Exercise of the month: Keep shoulders strong with lateral raises
02/15/2014 2:53 PM
08/08/2014 10:22 AM
The lateral shoulder raise is an exercise that, along with the rotator cuff and other muscles, provides strength and stability to the shoulder joint.
Starting position: Stand with dumbbells in hands and arms resting at your sides, feet approximately hip distance apart. If you have trouble with prolonged standing or with balance, you can perform the exercise in a seated position, or place one foot slightly ahead of the other to help stabilize your body.
Maintaining proper posture, gently pull the shoulder blades down and back. Do not allow the back to round. Although the arms should be straight throughout the exercise, avoid locking out the elbow.
Lifting phase: Moving at a slow and controlled pace, begin lifting the dumbbells out to the sides until they reach your greatest normal range of motion. The arms should rise at the same pace and to the same degree, and weights used should be the same in each hand. To establish strength balance, if one arm is weaker than the other, go with the lighter of the two weight loads.
Lowering phase: Moving at a slow and controlled pace, slowly bring the dumbbells back to the starting position.
Before attempting this exercise, it is important that the shoulder joint is healthy.
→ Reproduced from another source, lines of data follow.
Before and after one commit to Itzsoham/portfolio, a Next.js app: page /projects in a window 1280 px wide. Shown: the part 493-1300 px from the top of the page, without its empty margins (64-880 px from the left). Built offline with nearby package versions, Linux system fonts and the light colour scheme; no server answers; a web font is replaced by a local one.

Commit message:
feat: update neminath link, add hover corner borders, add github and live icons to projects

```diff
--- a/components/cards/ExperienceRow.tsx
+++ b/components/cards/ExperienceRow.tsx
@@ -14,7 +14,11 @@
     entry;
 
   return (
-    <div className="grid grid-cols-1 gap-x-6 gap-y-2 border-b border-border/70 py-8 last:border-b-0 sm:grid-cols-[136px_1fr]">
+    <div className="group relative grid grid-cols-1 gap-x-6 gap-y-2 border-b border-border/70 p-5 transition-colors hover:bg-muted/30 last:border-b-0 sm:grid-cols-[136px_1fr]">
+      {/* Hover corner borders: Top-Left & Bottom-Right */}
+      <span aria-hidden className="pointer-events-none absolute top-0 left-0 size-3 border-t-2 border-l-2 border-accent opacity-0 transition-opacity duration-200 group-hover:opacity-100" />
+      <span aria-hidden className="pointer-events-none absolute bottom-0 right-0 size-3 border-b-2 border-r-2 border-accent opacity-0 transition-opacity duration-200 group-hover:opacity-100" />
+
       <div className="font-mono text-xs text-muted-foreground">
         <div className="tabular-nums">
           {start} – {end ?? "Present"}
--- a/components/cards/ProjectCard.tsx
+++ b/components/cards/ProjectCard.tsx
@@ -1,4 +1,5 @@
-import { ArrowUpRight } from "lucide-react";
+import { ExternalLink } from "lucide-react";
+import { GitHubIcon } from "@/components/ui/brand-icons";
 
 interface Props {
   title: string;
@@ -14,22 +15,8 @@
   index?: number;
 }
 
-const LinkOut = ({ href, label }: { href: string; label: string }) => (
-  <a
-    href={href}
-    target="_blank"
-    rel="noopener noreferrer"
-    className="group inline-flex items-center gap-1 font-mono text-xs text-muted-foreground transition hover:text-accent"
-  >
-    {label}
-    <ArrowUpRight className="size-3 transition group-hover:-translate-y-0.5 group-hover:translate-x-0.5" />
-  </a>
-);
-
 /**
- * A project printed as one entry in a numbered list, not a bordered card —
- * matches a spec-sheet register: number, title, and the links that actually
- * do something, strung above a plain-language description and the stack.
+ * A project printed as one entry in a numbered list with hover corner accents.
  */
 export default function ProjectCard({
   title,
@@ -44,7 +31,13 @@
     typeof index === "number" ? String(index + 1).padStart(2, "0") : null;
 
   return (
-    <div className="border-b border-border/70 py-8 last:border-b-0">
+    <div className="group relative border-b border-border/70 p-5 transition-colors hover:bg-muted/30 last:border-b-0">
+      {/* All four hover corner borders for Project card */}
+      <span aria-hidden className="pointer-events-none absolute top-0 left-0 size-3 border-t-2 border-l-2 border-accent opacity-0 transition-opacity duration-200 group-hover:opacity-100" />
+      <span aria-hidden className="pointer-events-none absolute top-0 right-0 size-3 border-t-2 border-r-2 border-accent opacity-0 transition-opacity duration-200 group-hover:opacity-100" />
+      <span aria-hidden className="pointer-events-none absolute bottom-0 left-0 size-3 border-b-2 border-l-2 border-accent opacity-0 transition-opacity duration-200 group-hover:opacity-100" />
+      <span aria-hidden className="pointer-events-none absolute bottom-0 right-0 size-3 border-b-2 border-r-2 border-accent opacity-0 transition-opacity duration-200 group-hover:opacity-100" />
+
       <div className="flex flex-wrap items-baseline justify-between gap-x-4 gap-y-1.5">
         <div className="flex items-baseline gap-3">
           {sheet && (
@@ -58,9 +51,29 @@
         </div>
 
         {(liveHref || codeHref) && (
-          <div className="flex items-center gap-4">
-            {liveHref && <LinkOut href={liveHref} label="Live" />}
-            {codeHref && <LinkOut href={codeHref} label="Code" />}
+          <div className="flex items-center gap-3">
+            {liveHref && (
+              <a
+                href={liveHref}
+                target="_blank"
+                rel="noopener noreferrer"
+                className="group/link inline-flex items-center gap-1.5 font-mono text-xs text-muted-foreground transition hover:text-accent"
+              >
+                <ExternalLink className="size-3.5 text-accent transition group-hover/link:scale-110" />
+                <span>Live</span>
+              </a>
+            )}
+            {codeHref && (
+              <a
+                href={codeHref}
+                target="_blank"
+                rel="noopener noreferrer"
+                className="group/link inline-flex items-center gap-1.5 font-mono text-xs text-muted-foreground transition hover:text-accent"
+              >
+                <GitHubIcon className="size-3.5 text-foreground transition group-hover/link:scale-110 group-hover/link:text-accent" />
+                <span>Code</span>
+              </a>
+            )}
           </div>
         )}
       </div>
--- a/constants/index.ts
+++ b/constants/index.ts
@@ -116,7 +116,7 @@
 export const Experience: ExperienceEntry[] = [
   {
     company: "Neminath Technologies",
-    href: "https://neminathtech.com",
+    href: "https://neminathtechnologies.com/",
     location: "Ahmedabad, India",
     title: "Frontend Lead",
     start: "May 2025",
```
If you have pre-existing injuries or are unaccustomed to exercise, check with your doctor. It is normal to experience some muscle fatigue when resistance training, but if you feel pain you should avoid this exercise until the problem is resolved.
Why is this so important? The shoulder joint has the greatest range of motion of any joint in the body and is working every time the arms are used. Because of this, it is susceptible to repetitive overuse syndrome. To avoid overtraining, start out with light weights, increasing only slightly as you become stronger, and gently stretch the muscles after your workout.
If dumbbells are not available, acceptable substitutions are resistance bands, cables or wrist weights.